(Reuters) – Qantas Airways Ltd <QAN.AX> on Monday pledged to slash its carbon emissions to net zero by 2050, joining British Airways owner IAG <ICAG.L> as the industry’s response to climate change activists gathers momentum.
“We’re doing this because it’s the responsible thing to do,” Qantas’ Chief Executive Alan Joyce said in a statement, calling climate change concerns “real”.
IAG last month became the first major airline group to make the net zero by 2050 commitment, leading the way amid intense pressure from climate change activists such as Extinction Rebellion and teenager Greta Thunberg.
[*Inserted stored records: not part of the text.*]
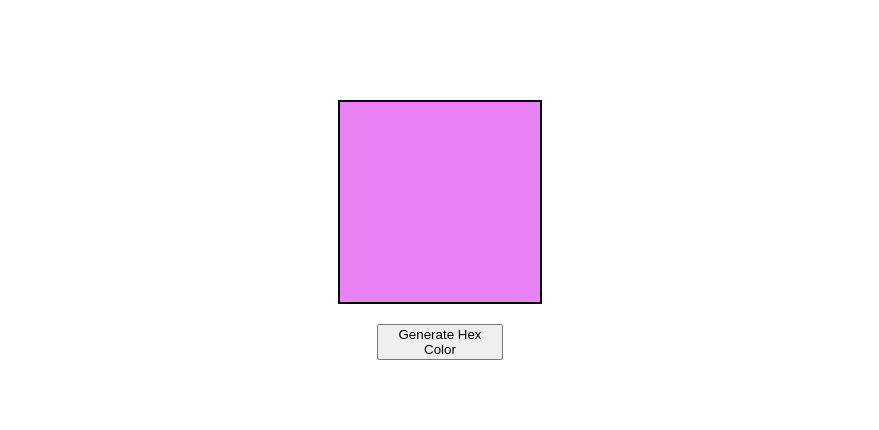
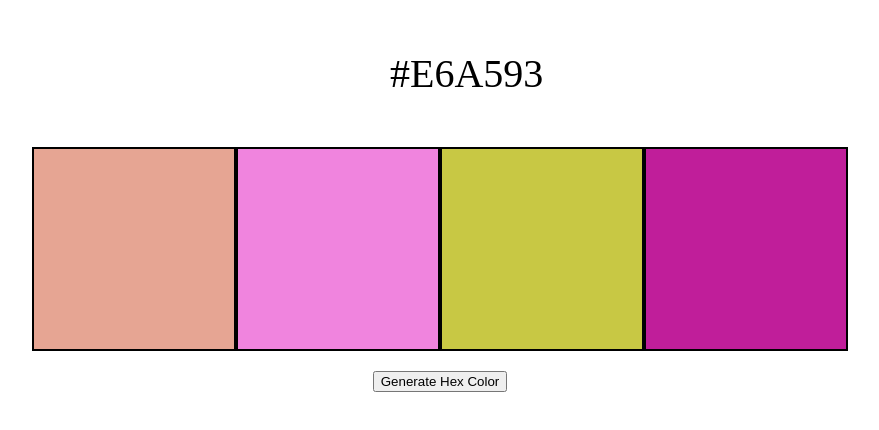
Before and after one commit to codeandrockets/Hex-Quiz, a plain HTML site: page index.html in a window 1280 px wide. Both pictures are taken after a click on the button "Generate Hex Color". Shown: the whole page, without its empty margins (200-1079 px from the left). Drawn offline with Linux system fonts and the light colour scheme.

Commit message:
Add colors in divs

```diff
--- a/index.html
+++ b/index.html
@@ -5,30 +5,20 @@
 	<link rel="stylesheet" type="text/css" href="style.css">
 </head>
 <body>
+<div id="rightHex"></div>
+<div id="boxes">
+	<a id="box1" href="#"><div id="div1" class="box" ></div></a>
+	<a id="box2" href="#"><div id="div2" class="box" ></div></a>
+	<a id="box3" href="#"><div id="div3" class="box" ></div></a>
+	<a id="box4" href="#"><div id="div4" class="box" ></div></a>
+</div>
 
-<div id="box"></div>
-<button onClick="steven()">Generate Hex Color</button>
-
+<button onClick="fillBoxes()">Generate Hex Color</button>
 
 	<script>
 
-	var hexOptions = [ 0, 1, 2, 3, 4, 5, 6, 7 ,8 , 9, "a", "b", "c", "d", "e", "f" ];
-
-	function steven() {
-
-		var hex = "";
-		for (i = 0; i < 6; i++) {
-			var singleHex = hexOptions[Math.floor(Math.random() * hexOptions.length)];
-			singleHex = singleHex.toString();
-			hex = hex + singleHex;
-		}
-
-		console.log(hex);
-		document.getElementById('box').style.background = "#" + hex;
-	}
-
-
 	</script>
 
+	<script src="script.js"></script>
 </body>
 </html>
--- /dev/null
+++ b/script.js
@@ -0,0 +1,34 @@
+	var hexOptions = [ 0, 1, 2, 3, 4, 5, 6, 7 ,8 , 9, "A", "B", "C", "D", "E", "F" ];
+
+	function generateHex() {
+
+		var hex = "";
+		for (i = 0; i < 6; i++) {
+			var singleHex = hexOptions[Math.floor(Math.random() * hexOptions.length)];
+			singleHex = singleHex.toString();
+			hex = hex + singleHex;
+		}
+
+		return hex;
+
+	}
+
+	function fillBoxes() {
+
+		var hex1 = generateHex();
+		var hex2 = generateHex();
+		var hex3 = generateHex();
+		var hex4 = generateHex();
+
+		document.getElementById('div1').style.background = "#" + hex1;
+		document.getElementById('div2').style.background = "#" + hex2;
+		document.getElementById('div3').style.background = "#" + hex3;
+		document.getElementById('div4').style.background = "#" + hex4;
+
+		var array = [hex1, hex2, hex3, hex4];
+		console.log(array);
+		var rightHex = array[Math.floor(Math.random() * array.length)];
+		console.log(rightHex);
+		document.getElementById('rightHex').innerHTML = "#" + rightHex;
+
+	}
--- a/style.css
+++ b/style.css
@@ -1,12 +1,24 @@
-#box {
-	margin: 100px auto 20px;
+.box {
 	height: 200px;
 	width: 200px;
 	border: solid 2px black;
+	float: left;
+	margin-bottom: 20px;
+}
+
+#boxes {
+	width: 816px;
+	margin: 50px auto;
 }
 
 button {
+	clear: both;
 	display: block;
-	margin: 0 auto;
-	width: 10%;
+	margin: 20px auto;
 }
+
+#rightHex {
+	margin: 50px auto;
+	width: 100px;
+	font-size: 40px;
+}
```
The high-profile debate has spurred increasing numbers of environmentally conscious travellers and investors, putting pressure on the aviation industry.
The broader industry has committed to halving emissions by 2050 compared to 2005 levels.
Qantas said it was looking to cap net emissions at 2020 levels and will invest A$50 million (£26.81 million) over 10 years to develop sustainable fuel to help lower carbon emissions by 80% compared with traditional jet fuel.
Australia’s national carrier has already experimented by flying a plane from Los Angeles to Melbourne using mustard seed biofuel.
“So we know the technology’s possible,” Joyce told Australian Broadcasting Corp. “It’s to actually do it commercially and to do it on scale and not impact the other environmental concerns like taking away from food crops or increasing the cost of food crops. That’s why it’ll take some time to get there.”
Qantas’ pledge coincided with an outbreak of deadly bushfires along Australia’s east coast, which experts have linked to climate change.
Qantas said it operates the largest carbon offset programme in the aviation industry, with around 10% of customers choosing to offset their flights through conservation and environmental projects. The airline said it would now match every dollar spent on offsets, effectively doubling the number of flights offset.
Air France and British Airways last month said they would offset all emissions on their domestic flights from 2020.
Airline companies are finding it harder to ignore growing scrutiny of their climate change policies by investors.
Fund managers, pension funds, sovereign wealth funds and others are showing greater care when investing in companies, and have started limiting exposure to oil, gas and coal stocks.
In coordination with the International Air Transport Association, which represents nearly 300 airlines, the aviation industry is launching a campaign it hopes will counter a ‘flight shaming’ movement that has gained momentum as travellers become more concerned about their environmental impact.
The aviation industry has already cut carbon emissions from each plane traveller in half since 1990, largely thanks to more fuel-efficient aircraft.
Plane and engine makers are also working on plans for hybrid or all-electric engines to help lower emissions in the future.
(Reporting by Nikhil Kurian Nainan in Bengaluru, Jamie Freed in Sydney and Sonali Paul in Melbourne; Editing by Jan Harvey and Jane Wardell)